By: Trevor Chartrand Doors is an anthology-style sci-fi film from the producers of V/H/S, featuring four short stories all set in the same universe. Each story or segment is helmed by its own filmmaker, giving us a variety of perspectives and approaches to one shared idea. Without a doubt, the film is an interesting experiment and a great way to showcase the uniqueness of the creative mind. Given the same premise, each filmmaker turns in a…
Written by Justin Benson and directed by Benson and Aaron Moorhead, Synchronic is the filmmakers’ follow-up to 2017’s The Endless and boasts the same brand of trippy, time-travelling science fiction.
Movie goers who are quick to nitpick cellphone tropes in horror movies should have a ball with Save Yourselves!, a sharp sci-fi comedy about aging millennials for aging millennials.
Benjamin Ross Hayden’s futuristic sci-fi Parallel Minds begins with the invention of Red Eye 2, an improved ocular device that allows you to relive precious memories and record new ones. As the launch approaches, Red Eye researcher Margo (Tommie-Amber Pirie) works closely with the product’s head developer. In a shocking turn, the developer turns up dead; prompting a withered detective, Thomas (Greg Bryk), to look for answers behind the alleged murder. Margo assists him because,…
By: Trevor Chartrand An edgy sci-fi thriller, Volition combines Back to the Future with Groundhog Day, though it takes a much darker approach. Director/co-writer Tony Dean Smith takes audiences for an interesting ride in this day-in-the-life time travel story.

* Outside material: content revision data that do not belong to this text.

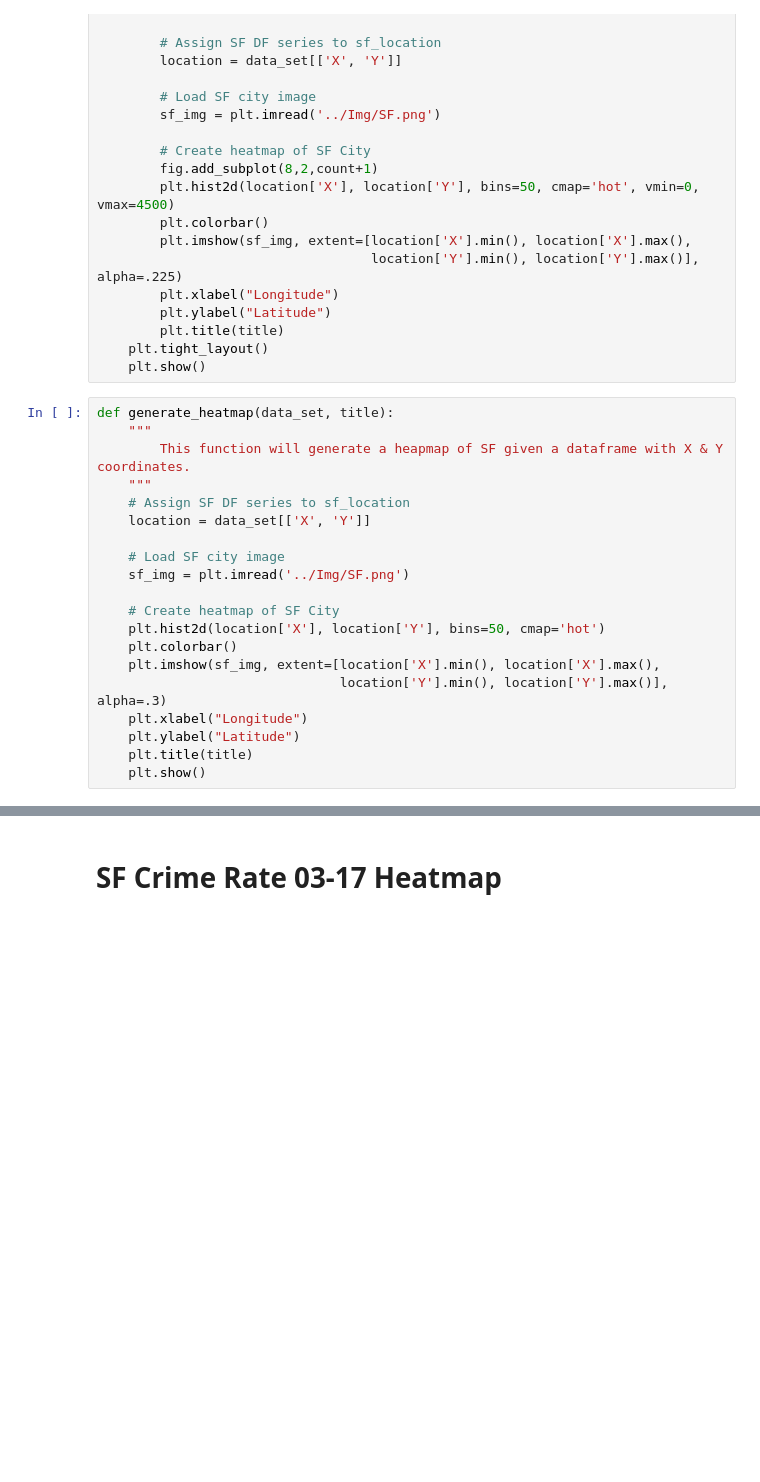
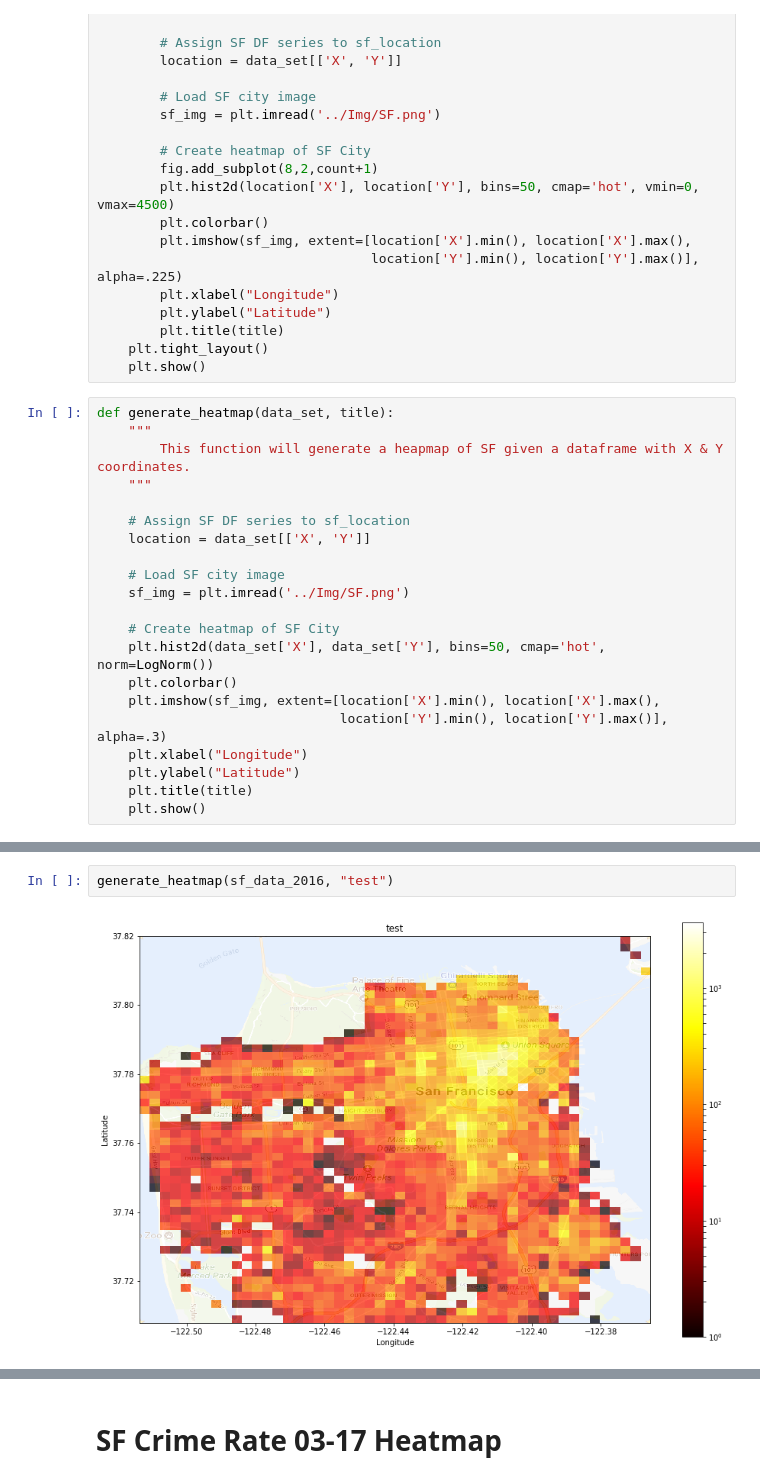
Before and after one commit to NathanNguyen345/DataScience_Capstone1, a Jupyter notebook: ExploratoryData/SF_Crime_Rate.ipynb, the cells around one changed output, grey strips where cells are left out. Drawn from its saved outputs; the diff is of its cells as text; blank space fills up the shorter version.

Commit message:
Heatmap log plot

```diff
--- a/ExploratoryData/SF_Crime_Rate.ipynb
+++ b/ExploratoryData/SF_Crime_Rate.ipynb
@@ -167,6 +168,7 @@ def generate_heatmap(data_set, title):
     """
         This function will generate a heapmap of SF given a dataframe with X & Y coordinates.
     """
+
     # Assign SF DF series to sf_location
     location = data_set[['X', 'Y']]
 
@@ -174,7 +176,7 @@ def generate_heatmap(data_set, title):
     sf_img = plt.imread('../Img/SF.png')
 
     # Create heatmap of SF City
-    plt.hist2d(location['X'], location['Y'], bins=50, cmap='hot')
+    plt.hist2d(data_set['X'], data_set['Y'], bins=50, cmap='hot', norm=LogNorm())
     plt.colorbar()
     plt.imshow(sf_img, extent=[location['X'].min(), location['X'].max(),
                                location['Y'].min(), location['Y'].max()], alpha=.3)
@@ -184,0 +195,4 @@ def generate_heatmap(data_set, title):
+# %%
+generate_heatmap(sf_data_2016, "test")
+# %% [output]
+[figure, added]
```
Also changed, not shown: parts of 7 cells of this notebook.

Vivarium works as jet-black satire about the pressures of fulfilling roles that have been imposed by a seemingly unanimous understanding of tradition. It’s existentially dour, but these dissatisfied emotions from director Lorcan Finnegan and screenwriter Garret Shanley are supposed to identify how normalized expectations are not so much a failsafe plan for people, but actually a suffocating framework.
Blood Machines (DIR. Seth Ickerman) The cinema is a visual and narrative medium, but the narrative is often king. Way too many films will give up on the visuals to tell a story, leading to slightly stagnant results. As such, it is sometimes oddly refreshing to get a film which will sacrifice narrative cohesion in order to produce a spectacle of light and sound. Seth Ickerman is such a filmmaker and Blood Machines, a collaboration between…
James vs. His Future Self (DIR. Jeremy LaLonde) Jeremy LaLonde’s recent movies have truly owned their genre in a unique way. The Go-Getters was a gleefully foul play on the traditional buddy formula, and How to Plan an Orgy in a Small Town was a charming sex comedy. With James vs. His Future Self, LaLonde takes a swing at crossing science fiction with a romance – it’s a sweet success.
After making a decent impression with her unsettling segment in the horror anthology XX, Canadian filmmaker Jovanka Vuckovic takes a swing at directing a feature-length story with Riot Girls.
If you prefer science fiction to be grim, perhaps Pella Kågerman and Hugo Lilja’s Aniara will be your “thing”. Although I can’t comment on the film’s faithfulness to its source material (Harry Martinson’s Nobel prize winning poem of the same name), Aniara is very good in terms of riveting near-future sci-fi, but it’s definitely for a specific crowd.